Blood Clot: Individuals with a history of blood clots should avoid Swedish Massage. Swedish massage techniques on someone who has a risk of blood clotting could possibly dislodge a clot and release it into the blood stream. In a worst-case scenario, this can induce a stroke or heart attack. A person with active blood clots should avoid massage altogether. (2)
Pacemaker: If an individual has a pacemaker, stent, or any kind of apparatus implanted into a vein/artery which is superficial (in the neck and leg would be considered superficial, but inside the rib cage is not), the therapist must avoid pressing over that area so as not to dislodge or damage it or surrounding tissues. But the massage can usually be safely done on the rest of the body. (2)
Massage can usually be great for someone who has Arrhythmia or a disruption in the heart rate, if that is the only health concern. This is especially true if the arrhythmia is induced by stress. (4)
An individual with any signs of Congestive Heart Failure should avoid vigorous Swedish massage or massages that are more than 15-20 minutes. (2) This is because massage will shift the flow of blood to the organs, which may create a greater burden for the heart. Start with short massages, and gradually lengthen to tolerance.

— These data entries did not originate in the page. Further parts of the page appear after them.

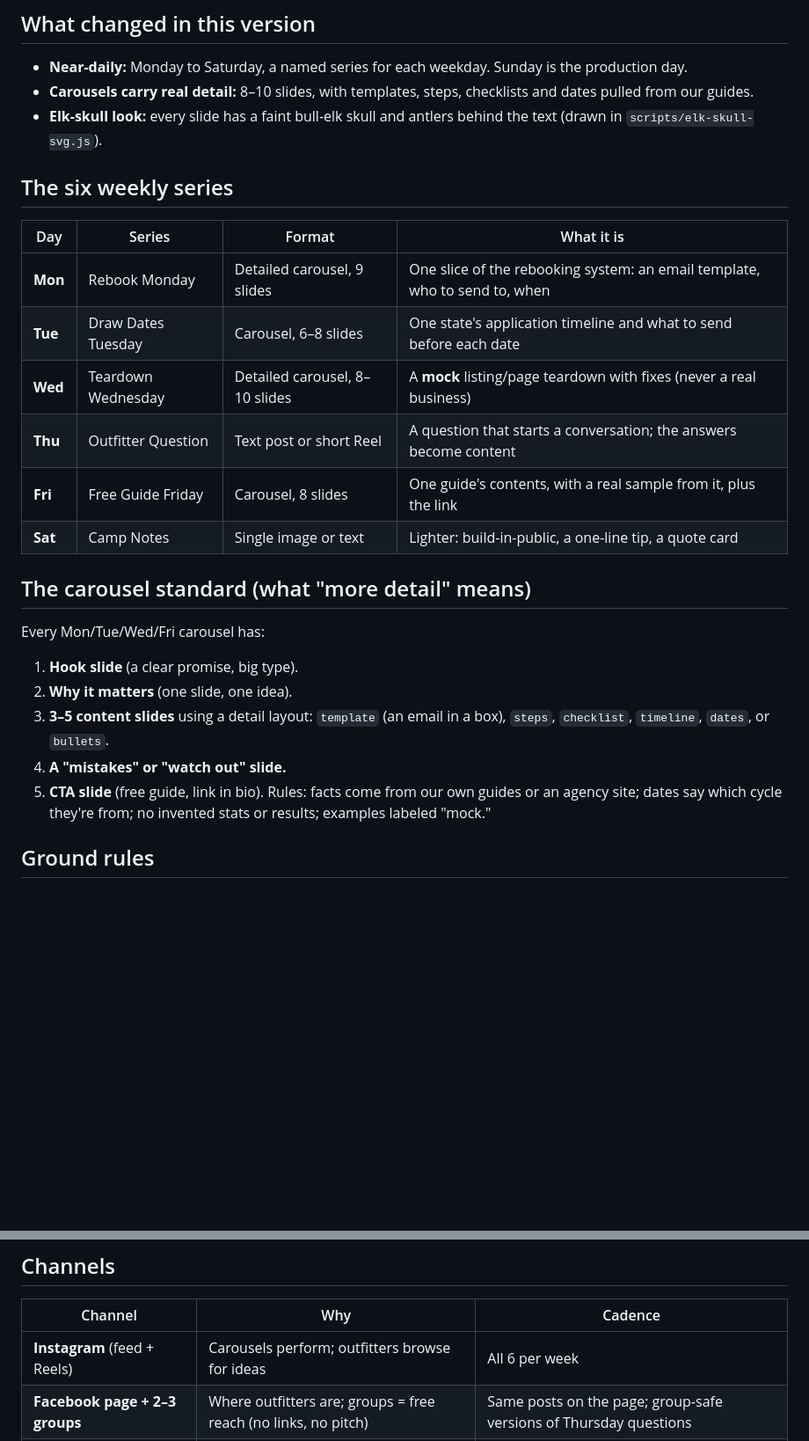
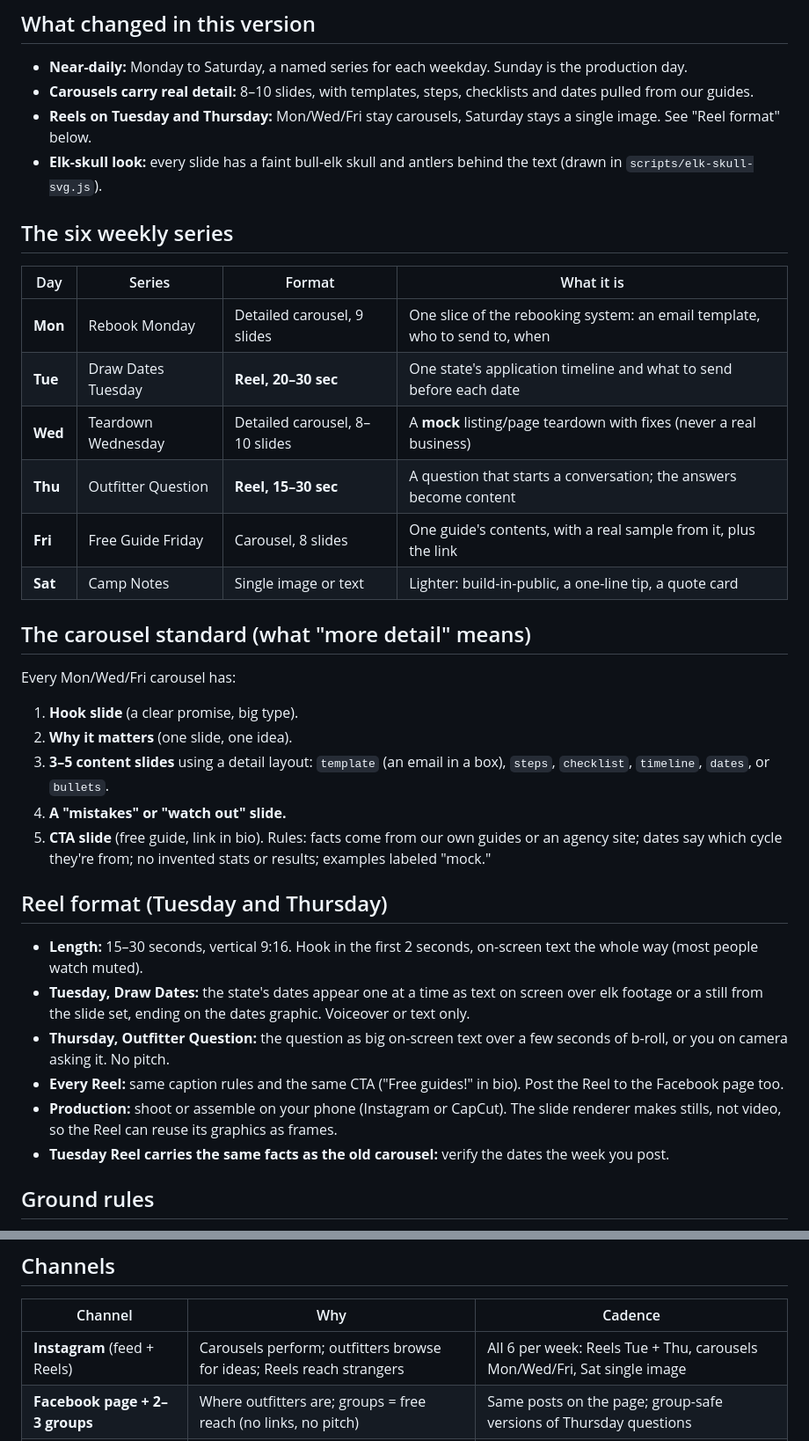
Before and after one commit to g-Griffin-w/griffin-creatives, a Markdown page: CONTENT-CALENDAR.md, 2 parts joined by grey strips. Shown at 88% size. Rendered like a GitHub page; blank space fills up the shorter version.

```diff
--- a/CONTENT-CALENDAR.md
+++ b/CONTENT-CALENDAR.md
@@ -10,26 +10,35 @@ funnel as cold email: `post → starter-kit.html → guide 1 now, guides 2–4 o
 ## What changed in this version
 - **Near-daily:** Monday to Saturday, a named series for each weekday. Sunday is the production day.
 - **Carousels carry real detail:** 8–10 slides, with templates, steps, checklists and dates pulled from our guides.
+- **Reels on Tuesday and Thursday:** Mon/Wed/Fri stay carousels, Saturday stays a single image. See "Reel format" below.
 - **Elk-skull look:** every slide has a faint bull-elk skull and antlers behind the text (drawn in `scripts/elk-skull-svg.js`).
 
 ## The six weekly series
 | Day | Series | Format | What it is |
 |---|---|---|---|
 | **Mon** | Rebook Monday | Detailed carousel, 9 slides | One slice of the rebooking system: an email template, who to send to, when |
-| **Tue** | Draw Dates Tuesday | Carousel, 6–8 slides | One state's application timeline and what to send before each date |
+| **Tue** | Draw Dates Tuesday | **Reel, 20–30 sec** | One state's application timeline and what to send before each date |
 | **Wed** | Teardown Wednesday | Detailed carousel, 8–10 slides | A **mock** listing/page teardown with fixes (never a real business) |
-| **Thu** | Outfitter Question | Text post or short Reel | A question that starts a conversation; the answers become content |
+| **Thu** | Outfitter Question | **Reel, 15–30 sec** | A question that starts a conversation; the answers become content |
 | **Fri** | Free Guide Friday | Carousel, 8 slides | One guide's contents, with a real sample from it, plus the link |
 | **Sat** | Camp Notes | Single image or text | Lighter: build-in-public, a one-line tip, a quote card |
 
 ## The carousel standard (what "more detail" means)
-Every Mon/Tue/Wed/Fri carousel has:
+Every Mon/Wed/Fri carousel has:
 1. **Hook slide** (a clear promise, big type).
 2. **Why it matters** (one slide, one idea).
 3. **3–5 content slides** using a detail layout: `template` (an email in a box), `steps`, `checklist`, `timeline`, `dates`, or `bullets`.
 4. **A "mistakes" or "watch out" slide.**
 5. **CTA slide** (free guide, link in bio).
 Rules: facts come from our own guides or an agency site; dates say which cycle they're from; no invented stats or results; examples labeled "mock."
+
+## Reel format (Tuesday and Thursday)
+- **Length:** 15–30 seconds, vertical 9:16. Hook in the first 2 seconds, on-screen text the whole way (most people watch muted).
+- **Tuesday, Draw Dates:** the state's dates appear one at a time as text on screen over elk footage or a still from the slide set, ending on the dates graphic. Voiceover or text only.
+- **Thursday, Outfitter Question:** the question as big on-screen text over a few seconds of b-roll, or you on camera asking it. No pitch.
+- **Every Reel:** same caption rules and the same CTA ("Free guides!" in bio). Post the Reel to the Facebook page too.
+- **Production:** shoot or assemble on your phone (Instagram or CapCut). The slide renderer makes stills, not video, so the Reel can reuse its graphics as frames.
+- **Tuesday Reel carries the same facts as the old carousel:** verify the dates the week you post.
 
 ## Ground rules
 - **One CTA, always the same link:** `griffincreativelab.com/starter-kit.html` (no `?lead=`, so signups log as `social`). Bio link carries it.
@@ -41,7 +50,7 @@ Rules: facts come from our own guides or an agency site; dates say which cycle t
 ## Channels
 | Channel | Why | Cadence |
 |---|---|---|
-| **Instagram** (feed + Reels) | Carousels perform; outfitters browse for ideas | All 6 per week |
+| **Instagram** (feed + Reels) | Carousels perform; outfitters browse for ideas; Reels reach strangers | All 6 per week: Reels Tue + Thu, carousels Mon/Wed/Fri, Sat single image |
 | **Facebook page + 2–3 groups** | Where outfitters are; groups = free reach (no links, no pitch) | Same posts on the page; group-safe versions of Thursday questions |
 | **Google Business Profile (ours)** | Once verified | 1 post/week (the Friday post) |
 
```
Also changed, not shown: other parts of CONTENT-CALENDAR.md (+25 -25 lines).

With a little bit of legwork, you will find a therapist who is experienced and knows how to keep you safe. When they ask about your medications and medical history, you will know you are in the right office. Interview them on the phone before you go, and check their credentials. You can even ask your doctor to consult with your therapist. Even if it’s not like what you’ve seen on TV, massage can be wonderful.
How do you choose a practitioner?

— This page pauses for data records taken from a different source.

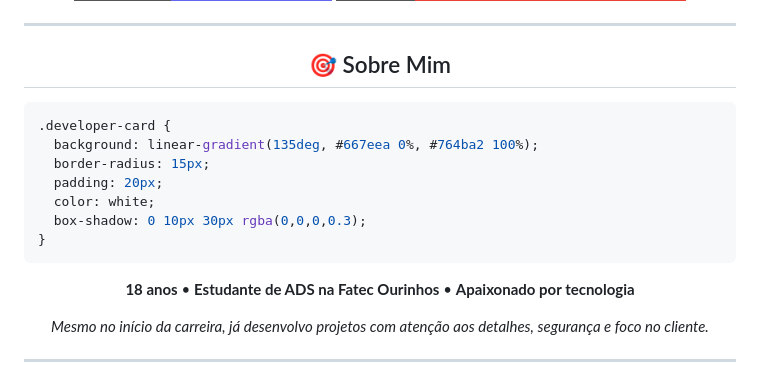
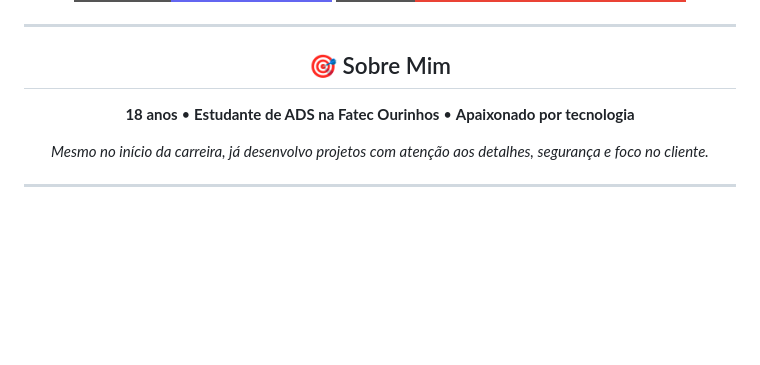
Before and after one commit to GabrielG71/Meu-Portfolio, a Markdown page: README.md, the part around the change. Rendered like a GitHub page; badges without logos; blank space fills up the shorter version.

````diff
--- a/README.md
+++ b/README.md
@@ -17,16 +17,6 @@
 ## 🎯 Sobre Mim
 
 </div>
-
-```css
-.developer-card {
-  background: linear-gradient(135deg, #667eea 0%, #764ba2 100%);
-  border-radius: 15px;
-  padding: 20px;
-  color: white;
-  box-shadow: 0 10px 30px rgba(0,0,0,0.3);
-}
-```
 
 <div align="center">
 
````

If you are seeing a cardiologist, you should definitely get medical clearance before you have a massage. You should also get guidance on what kind of massage is best, and what the risks are. Call your therapist before your appointment to make sure they have a good understanding of what it takes to keep you safe and comfortable. Most Certified or Licensed massage therapists get instruction on working with individuals with heart disease as part of their entry level massage education. However, there are additional classes available, and each therapist has varying levels of awareness and experience. Don’t be afraid to ask questions about the therapist qualifications, and what they’re going to do during the massage. While you’re receiving massage, continue to ask questions as they come up. If at any time during the massage it feels worse than a “hurts good” sensation, then it’s too much, and you should speak up. Your therapist should never encourage you to suffer through anything you don’t like during a session.
The Medical Fitness Network can help you find a reliable, educated massage practitioner in your area to help you ease your pain, improve range of motion and reduce muscle tension. Let massage touch your life and add to your health and wellbeing!
Click here to find a Medical Fitness Network massage therapist.
Lloyd-Jones D,et al; AHA Statistics Committee and Stroke Statistics Subcommittee. “Heart Disease and Stroke Statistics—2010 Update”. 2010. http://circ.ahajournals.org/content/121/7/e46.long
Werner, Ruth; A Massage Therapist’s Guide to Pathology, 5th Ed. Lippincott Williams & Wilkins; (March 1, 2012)
Chen WL, Liu GJ, Yeh SH, Chiang MC, Fu MY, Hsieh YK. Effect of back massage intervention on anxiety, comfort, and physiologic responses in patients with congestive heart failure. J Altern Complement Med. 2013 May;19(5):464-70. doi: 10.1089/acm.2011.0873. Epub 2012 Nov 27.
Alex A. Kecskes How Massage Can Benefit Your Heart http://www.pacificcollege.edu/acupuncture-massage-news/articles/774-how-massage-can-benefit-your-heart.html;